“This settlement is an important reminder of the indispensable role that the state plays in ensuring that California’s students receive the equal educational opportunity promised to them by our Constitution,” said Hector Villagra, executive director of the ACLU Foundation of Southern California. “We are pleased that state officials ultimately decided to work with us to create a meaningful backstop that will protect English learners when school districts are unwilling or unable to deliver educational services required by state and federal law.”
“We are pleased that through this lawsuit, the State has agreed to better monitor whether English learners are receiving constitutionally mandated instructional services. More than 100,000 of the State’s Asian origin students are English learners, and they together with other diverse students, are assets to their schools and communities, and are entitled to high-quality English language instruction to maximize their potential,” said Laboni Hoq, litigation director at Asian Americans Advancing Justice. “We hope that this settlement provides one more tool in the arsenal for English learner parents, students, teachers, and advocates who have been working tirelessly to provide those students with basic educational opportunities.”
“For the first time in California history, all English Learners will learn English,” said Mark Rosenbaum, directing attorney of Public Counsel’s Opportunity Under Law Initiative, who successfully argued the case before Los Angeles Superior Court Judge James Chalfant. “The settlement creates a state watchdog system to monitor district compliance with its directive that all English learners, one quarter of the state’s student population, gain access to instructional services in English.
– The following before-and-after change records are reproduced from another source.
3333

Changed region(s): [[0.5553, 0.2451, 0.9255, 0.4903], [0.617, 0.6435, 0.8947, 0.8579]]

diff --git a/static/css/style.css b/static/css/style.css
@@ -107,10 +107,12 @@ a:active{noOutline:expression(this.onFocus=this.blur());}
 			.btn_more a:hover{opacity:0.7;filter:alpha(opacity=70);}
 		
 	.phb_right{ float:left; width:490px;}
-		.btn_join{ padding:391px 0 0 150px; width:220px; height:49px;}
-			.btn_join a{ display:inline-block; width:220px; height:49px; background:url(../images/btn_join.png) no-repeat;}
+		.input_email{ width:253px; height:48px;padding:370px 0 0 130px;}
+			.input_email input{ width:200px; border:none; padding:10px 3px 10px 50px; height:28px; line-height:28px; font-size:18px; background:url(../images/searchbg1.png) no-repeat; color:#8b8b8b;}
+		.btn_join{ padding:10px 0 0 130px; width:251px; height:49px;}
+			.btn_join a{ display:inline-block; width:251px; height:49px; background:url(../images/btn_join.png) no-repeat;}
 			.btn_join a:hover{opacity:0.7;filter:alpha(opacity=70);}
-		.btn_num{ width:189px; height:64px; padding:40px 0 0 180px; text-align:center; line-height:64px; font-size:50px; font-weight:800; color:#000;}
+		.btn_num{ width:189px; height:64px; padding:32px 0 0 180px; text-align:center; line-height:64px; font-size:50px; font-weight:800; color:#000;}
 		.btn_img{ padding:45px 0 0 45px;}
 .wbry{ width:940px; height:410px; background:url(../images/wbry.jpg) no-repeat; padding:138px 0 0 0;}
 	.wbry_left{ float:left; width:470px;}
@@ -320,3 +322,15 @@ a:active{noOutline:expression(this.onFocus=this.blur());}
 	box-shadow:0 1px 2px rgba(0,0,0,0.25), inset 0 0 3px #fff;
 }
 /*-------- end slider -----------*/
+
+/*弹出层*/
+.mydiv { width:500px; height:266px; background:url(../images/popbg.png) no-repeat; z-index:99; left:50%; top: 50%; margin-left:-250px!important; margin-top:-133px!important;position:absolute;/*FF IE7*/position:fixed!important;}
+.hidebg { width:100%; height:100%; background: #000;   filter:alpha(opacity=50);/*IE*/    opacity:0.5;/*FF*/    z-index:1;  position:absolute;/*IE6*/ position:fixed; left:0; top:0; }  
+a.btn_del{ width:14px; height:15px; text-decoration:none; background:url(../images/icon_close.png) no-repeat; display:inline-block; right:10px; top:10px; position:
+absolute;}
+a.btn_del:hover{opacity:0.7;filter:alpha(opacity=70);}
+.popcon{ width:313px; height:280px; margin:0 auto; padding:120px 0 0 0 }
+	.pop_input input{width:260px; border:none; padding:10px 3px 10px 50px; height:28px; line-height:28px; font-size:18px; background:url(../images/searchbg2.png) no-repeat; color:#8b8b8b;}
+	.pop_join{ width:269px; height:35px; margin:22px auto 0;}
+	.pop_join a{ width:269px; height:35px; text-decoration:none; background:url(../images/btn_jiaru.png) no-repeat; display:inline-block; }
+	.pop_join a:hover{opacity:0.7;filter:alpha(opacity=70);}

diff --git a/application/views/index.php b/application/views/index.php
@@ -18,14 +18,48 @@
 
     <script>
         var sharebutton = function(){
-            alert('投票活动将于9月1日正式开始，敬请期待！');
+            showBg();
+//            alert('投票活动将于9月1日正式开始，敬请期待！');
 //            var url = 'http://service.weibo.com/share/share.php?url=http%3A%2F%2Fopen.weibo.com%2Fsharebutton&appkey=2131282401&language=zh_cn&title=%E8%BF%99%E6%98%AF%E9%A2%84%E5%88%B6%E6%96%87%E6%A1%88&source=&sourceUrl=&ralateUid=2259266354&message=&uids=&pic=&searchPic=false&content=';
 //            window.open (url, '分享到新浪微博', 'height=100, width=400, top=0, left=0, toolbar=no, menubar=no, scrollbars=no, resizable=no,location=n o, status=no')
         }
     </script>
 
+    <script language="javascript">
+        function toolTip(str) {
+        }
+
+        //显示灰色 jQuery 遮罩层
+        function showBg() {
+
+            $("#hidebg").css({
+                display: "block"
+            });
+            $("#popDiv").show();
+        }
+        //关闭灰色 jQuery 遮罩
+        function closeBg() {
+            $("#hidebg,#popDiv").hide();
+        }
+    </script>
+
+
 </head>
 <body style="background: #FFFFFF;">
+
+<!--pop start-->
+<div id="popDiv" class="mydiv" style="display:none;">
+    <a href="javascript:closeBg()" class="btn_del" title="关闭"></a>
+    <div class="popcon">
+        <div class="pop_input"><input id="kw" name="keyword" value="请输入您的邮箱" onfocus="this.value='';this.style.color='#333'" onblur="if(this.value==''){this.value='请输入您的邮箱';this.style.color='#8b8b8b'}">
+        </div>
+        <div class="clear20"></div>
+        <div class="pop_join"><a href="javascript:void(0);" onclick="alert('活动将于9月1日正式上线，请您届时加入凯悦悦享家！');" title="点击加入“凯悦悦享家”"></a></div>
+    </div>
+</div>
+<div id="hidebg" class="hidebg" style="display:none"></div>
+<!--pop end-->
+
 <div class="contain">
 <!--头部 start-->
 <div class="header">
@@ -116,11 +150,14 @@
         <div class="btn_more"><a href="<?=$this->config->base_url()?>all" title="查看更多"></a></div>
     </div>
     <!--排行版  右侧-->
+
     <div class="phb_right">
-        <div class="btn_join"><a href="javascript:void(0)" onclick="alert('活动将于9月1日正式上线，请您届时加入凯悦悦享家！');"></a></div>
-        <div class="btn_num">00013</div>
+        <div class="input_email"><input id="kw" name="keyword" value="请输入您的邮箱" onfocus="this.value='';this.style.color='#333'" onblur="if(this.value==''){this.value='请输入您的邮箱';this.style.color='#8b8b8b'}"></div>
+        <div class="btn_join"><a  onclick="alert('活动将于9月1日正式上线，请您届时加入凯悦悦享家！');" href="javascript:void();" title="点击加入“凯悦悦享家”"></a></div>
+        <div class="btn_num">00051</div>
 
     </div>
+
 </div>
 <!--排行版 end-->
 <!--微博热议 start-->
This agreement translates to ‘educational opportunity’ in all languages.”
The agreement also requires the California Department of Education to make clear that the failure to provide English-learners the necessary language instructional service is a violation of state law; to follow-up in writing with every district that reported a failure to provide the services; and to publicly post data. Additionally, the state will be required to launch on-site reviews of districts that report problems.
“English learners are the fastest-growing student demographic in the U.S., so it is critical that the State ensure that they receive the support they need to be successful in school,” said Susan S. Azad, partner, Latham & Watkins LLP. “They are the country’s future workforce, taxpayers, voters, and leaders whose educational pathways will shape the economy of California and the nation moving forward.”
More information about D.J. v. State of California can be found here.
Case Timeline: https://www.aclusocal.org/englishlearners/
Asian Americans Advancing Justice – Los Angeles is the nation’s largest Asian American, Native Hawaiian and Pacific Islander (AANHPI) legal and civil rights organization and serves more than 15,000 individuals and organizations every year. Founded in 1983 as the Asian Pacific American Legal Center, Advancing Justice – LA’s mission is to advocate for civil rights, provide legal services and education, and build coalitions to positively influence and impact Asian Americans and Pacific Islanders and to create a more equitable and harmonious society. Through direct legal services, impact litigation, policy analysis and advocacy, leadership development and capacity building, Advancing Justice – LA seeks to serve the most vulnerable members of the AANHPI community while also building a strong AANHPI voice for civil rights and social justice.